(Beginning of INPUT DATA)

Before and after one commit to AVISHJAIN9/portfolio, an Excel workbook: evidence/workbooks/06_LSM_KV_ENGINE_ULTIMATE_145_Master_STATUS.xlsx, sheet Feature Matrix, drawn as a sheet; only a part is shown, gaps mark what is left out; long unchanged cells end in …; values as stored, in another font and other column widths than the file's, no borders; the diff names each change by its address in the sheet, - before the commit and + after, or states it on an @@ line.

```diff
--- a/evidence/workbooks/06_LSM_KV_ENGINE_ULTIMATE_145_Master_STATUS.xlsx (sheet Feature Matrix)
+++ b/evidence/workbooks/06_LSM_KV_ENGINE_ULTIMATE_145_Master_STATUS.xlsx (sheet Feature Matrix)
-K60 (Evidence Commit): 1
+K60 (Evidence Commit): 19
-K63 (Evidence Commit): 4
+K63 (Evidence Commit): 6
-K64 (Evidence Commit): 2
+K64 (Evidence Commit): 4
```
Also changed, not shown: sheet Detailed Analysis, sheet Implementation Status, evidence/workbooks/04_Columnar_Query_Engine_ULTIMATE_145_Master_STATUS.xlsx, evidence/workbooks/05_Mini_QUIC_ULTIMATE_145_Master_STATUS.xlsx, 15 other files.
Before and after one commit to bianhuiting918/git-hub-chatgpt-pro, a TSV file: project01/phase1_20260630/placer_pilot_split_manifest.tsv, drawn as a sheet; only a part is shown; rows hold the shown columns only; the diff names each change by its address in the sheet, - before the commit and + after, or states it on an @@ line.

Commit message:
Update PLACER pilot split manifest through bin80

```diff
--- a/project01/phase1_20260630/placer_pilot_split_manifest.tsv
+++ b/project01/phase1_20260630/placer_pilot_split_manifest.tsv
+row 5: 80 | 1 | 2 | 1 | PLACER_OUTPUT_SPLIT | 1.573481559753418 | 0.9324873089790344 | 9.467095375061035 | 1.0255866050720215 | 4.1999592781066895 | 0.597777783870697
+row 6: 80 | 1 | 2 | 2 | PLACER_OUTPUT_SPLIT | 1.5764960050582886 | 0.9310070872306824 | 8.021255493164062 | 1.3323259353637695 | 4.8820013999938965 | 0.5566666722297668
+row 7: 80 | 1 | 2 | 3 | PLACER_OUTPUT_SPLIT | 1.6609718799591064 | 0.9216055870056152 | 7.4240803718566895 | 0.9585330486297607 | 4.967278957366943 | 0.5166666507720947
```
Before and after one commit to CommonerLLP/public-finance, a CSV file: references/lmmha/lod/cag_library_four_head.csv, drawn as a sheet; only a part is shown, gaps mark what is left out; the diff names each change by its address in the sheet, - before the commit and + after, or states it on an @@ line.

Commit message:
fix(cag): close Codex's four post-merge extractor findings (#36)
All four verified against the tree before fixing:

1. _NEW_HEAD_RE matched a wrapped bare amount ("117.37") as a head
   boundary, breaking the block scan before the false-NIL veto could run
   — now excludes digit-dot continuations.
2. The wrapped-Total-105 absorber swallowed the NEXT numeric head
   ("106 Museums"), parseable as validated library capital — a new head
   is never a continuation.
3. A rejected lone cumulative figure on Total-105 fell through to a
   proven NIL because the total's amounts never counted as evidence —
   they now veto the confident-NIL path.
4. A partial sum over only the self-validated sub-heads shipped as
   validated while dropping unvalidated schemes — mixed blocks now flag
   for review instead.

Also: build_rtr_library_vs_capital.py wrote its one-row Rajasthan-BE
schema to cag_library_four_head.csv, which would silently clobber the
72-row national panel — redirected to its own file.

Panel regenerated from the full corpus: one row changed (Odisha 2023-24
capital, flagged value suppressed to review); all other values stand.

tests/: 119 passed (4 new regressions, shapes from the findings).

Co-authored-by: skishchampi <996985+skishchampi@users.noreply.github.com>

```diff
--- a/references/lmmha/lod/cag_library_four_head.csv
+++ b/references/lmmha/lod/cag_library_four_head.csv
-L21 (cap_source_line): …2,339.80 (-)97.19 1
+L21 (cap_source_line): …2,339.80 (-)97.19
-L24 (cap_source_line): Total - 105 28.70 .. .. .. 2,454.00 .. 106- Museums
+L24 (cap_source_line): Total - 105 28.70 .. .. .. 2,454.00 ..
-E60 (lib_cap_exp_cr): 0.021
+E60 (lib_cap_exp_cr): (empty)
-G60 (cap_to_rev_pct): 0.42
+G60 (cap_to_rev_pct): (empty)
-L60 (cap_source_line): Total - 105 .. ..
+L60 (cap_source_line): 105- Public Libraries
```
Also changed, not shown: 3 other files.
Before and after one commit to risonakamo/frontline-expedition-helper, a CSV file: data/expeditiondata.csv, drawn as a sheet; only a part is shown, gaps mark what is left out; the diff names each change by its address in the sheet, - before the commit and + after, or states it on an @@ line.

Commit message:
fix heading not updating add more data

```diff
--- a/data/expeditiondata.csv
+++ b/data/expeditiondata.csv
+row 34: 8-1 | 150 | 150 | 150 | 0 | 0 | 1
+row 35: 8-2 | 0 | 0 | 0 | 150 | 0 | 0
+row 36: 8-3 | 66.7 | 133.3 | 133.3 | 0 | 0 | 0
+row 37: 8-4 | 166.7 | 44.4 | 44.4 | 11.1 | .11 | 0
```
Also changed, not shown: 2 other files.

(End of INPUT DATA)

» EXERCISE
All the material above is to be returned exactly as it stands.

» RESULT BELOW
Before and after one commit to AVISHJAIN9/portfolio, an Excel workbook: evidence/workbooks/06_LSM_KV_ENGINE_ULTIMATE_145_Master_STATUS.xlsx, sheet Feature Matrix, drawn as a sheet; only a part is shown, gaps mark what is left out; long unchanged cells end in …; values as stored, in another font and other column widths than the file's, no borders; the diff names each change by its address in the sheet, - before the commit and + after, or states it on an @@ line.

```diff
--- a/evidence/workbooks/06_LSM_KV_ENGINE_ULTIMATE_145_Master_STATUS.xlsx (sheet Feature Matrix)
+++ b/evidence/workbooks/06_LSM_KV_ENGINE_ULTIMATE_145_Master_STATUS.xlsx (sheet Feature Matrix)
-K60 (Evidence Commit): 1
+K60 (Evidence Commit): 19
-K63 (Evidence Commit): 4
+K63 (Evidence Commit): 6
-K64 (Evidence Commit): 2
+K64 (Evidence Commit): 4
```
Also changed, not shown: sheet Detailed Analysis, sheet Implementation Status, evidence/workbooks/04_Columnar_Query_Engine_ULTIMATE_145_Master_STATUS.xlsx, evidence/workbooks/05_Mini_QUIC_ULTIMATE_145_Master_STATUS.xlsx, 15 other files.
Before and after one commit to bianhuiting918/git-hub-chatgpt-pro, a TSV file: project01/phase1_20260630/placer_pilot_split_manifest.tsv, drawn as a sheet; only a part is shown; rows hold the shown columns only; the diff names each change by its address in the sheet, - before the commit and + after, or states it on an @@ line.

Commit message:
Update PLACER pilot split manifest through bin80

```diff
--- a/project01/phase1_20260630/placer_pilot_split_manifest.tsv
+++ b/project01/phase1_20260630/placer_pilot_split_manifest.tsv
+row 5: 80 | 1 | 2 | 1 | PLACER_OUTPUT_SPLIT | 1.573481559753418 | 0.9324873089790344 | 9.467095375061035 | 1.0255866050720215 | 4.1999592781066895 | 0.597777783870697
+row 6: 80 | 1 | 2 | 2 | PLACER_OUTPUT_SPLIT | 1.5764960050582886 | 0.9310070872306824 | 8.021255493164062 | 1.3323259353637695 | 4.8820013999938965 | 0.5566666722297668
+row 7: 80 | 1 | 2 | 3 | PLACER_OUTPUT_SPLIT | 1.6609718799591064 | 0.9216055870056152 | 7.4240803718566895 | 0.9585330486297607 | 4.967278957366943 | 0.5166666507720947
```
Before and after one commit to CommonerLLP/public-finance, a CSV file: references/lmmha/lod/cag_library_four_head.csv, drawn as a sheet; only a part is shown, gaps mark what is left out; the diff names each change by its address in the sheet, - before the commit and + after, or states it on an @@ line.

Commit message:
fix(cag): close Codex's four post-merge extractor findings (#36)
All four verified against the tree before fixing:

1. _NEW_HEAD_RE matched a wrapped bare amount ("117.37") as a head
   boundary, breaking the block scan before the false-NIL veto could run
   — now excludes digit-dot continuations.
2. The wrapped-Total-105 absorber swallowed the NEXT numeric head
   ("106 Museums"), parseable as validated library capital — a new head
   is never a continuation.
3. A rejected lone cumulative figure on Total-105 fell through to a
   proven NIL because the total's amounts never counted as evidence —
   they now veto the confident-NIL path.
4. A partial sum over only the self-validated sub-heads shipped as
   validated while dropping unvalidated schemes — mixed blocks now flag
   for review instead.

Also: build_rtr_library_vs_capital.py wrote its one-row Rajasthan-BE
schema to cag_library_four_head.csv, which would silently clobber the
72-row national panel — redirected to its own file.

Panel regenerated from the full corpus: one row changed (Odisha 2023-24
capital, flagged value suppressed to review); all other values stand.

tests/: 119 passed (4 new regressions, shapes from the findings).

Co-authored-by: skishchampi <996985+skishchampi@users.noreply.github.com>

```diff
--- a/references/lmmha/lod/cag_library_four_head.csv
+++ b/references/lmmha/lod/cag_library_four_head.csv
-L21 (cap_source_line): …2,339.80 (-)97.19 1
+L21 (cap_source_line): …2,339.80 (-)97.19
-L24 (cap_source_line): Total - 105 28.70 .. .. .. 2,454.00 .. 106- Museums
+L24 (cap_source_line): Total - 105 28.70 .. .. .. 2,454.00 ..
-E60 (lib_cap_exp_cr): 0.021
+E60 (lib_cap_exp_cr): (empty)
-G60 (cap_to_rev_pct): 0.42
+G60 (cap_to_rev_pct): (empty)
-L60 (cap_source_line): Total - 105 .. ..
+L60 (cap_source_line): 105- Public Libraries
```
Also changed, not shown: 3 other files.
Before and after one commit to risonakamo/frontline-expedition-helper, a CSV file: data/expeditiondata.csv, drawn as a sheet; only a part is shown, gaps mark what is left out; the diff names each change by its address in the sheet, - before the commit and + after, or states it on an @@ line.

Commit message:
fix heading not updating add more data

```diff
--- a/data/expeditiondata.csv
+++ b/data/expeditiondata.csv
+row 34: 8-1 | 150 | 150 | 150 | 0 | 0 | 1
+row 35: 8-2 | 0 | 0 | 0 | 150 | 0 | 0
+row 36: 8-3 | 66.7 | 133.3 | 133.3 | 0 | 0 | 0
+row 37: 8-4 | 166.7 | 44.4 | 44.4 | 11.1 | .11 | 0
```
Also changed, not shown: 2 other files.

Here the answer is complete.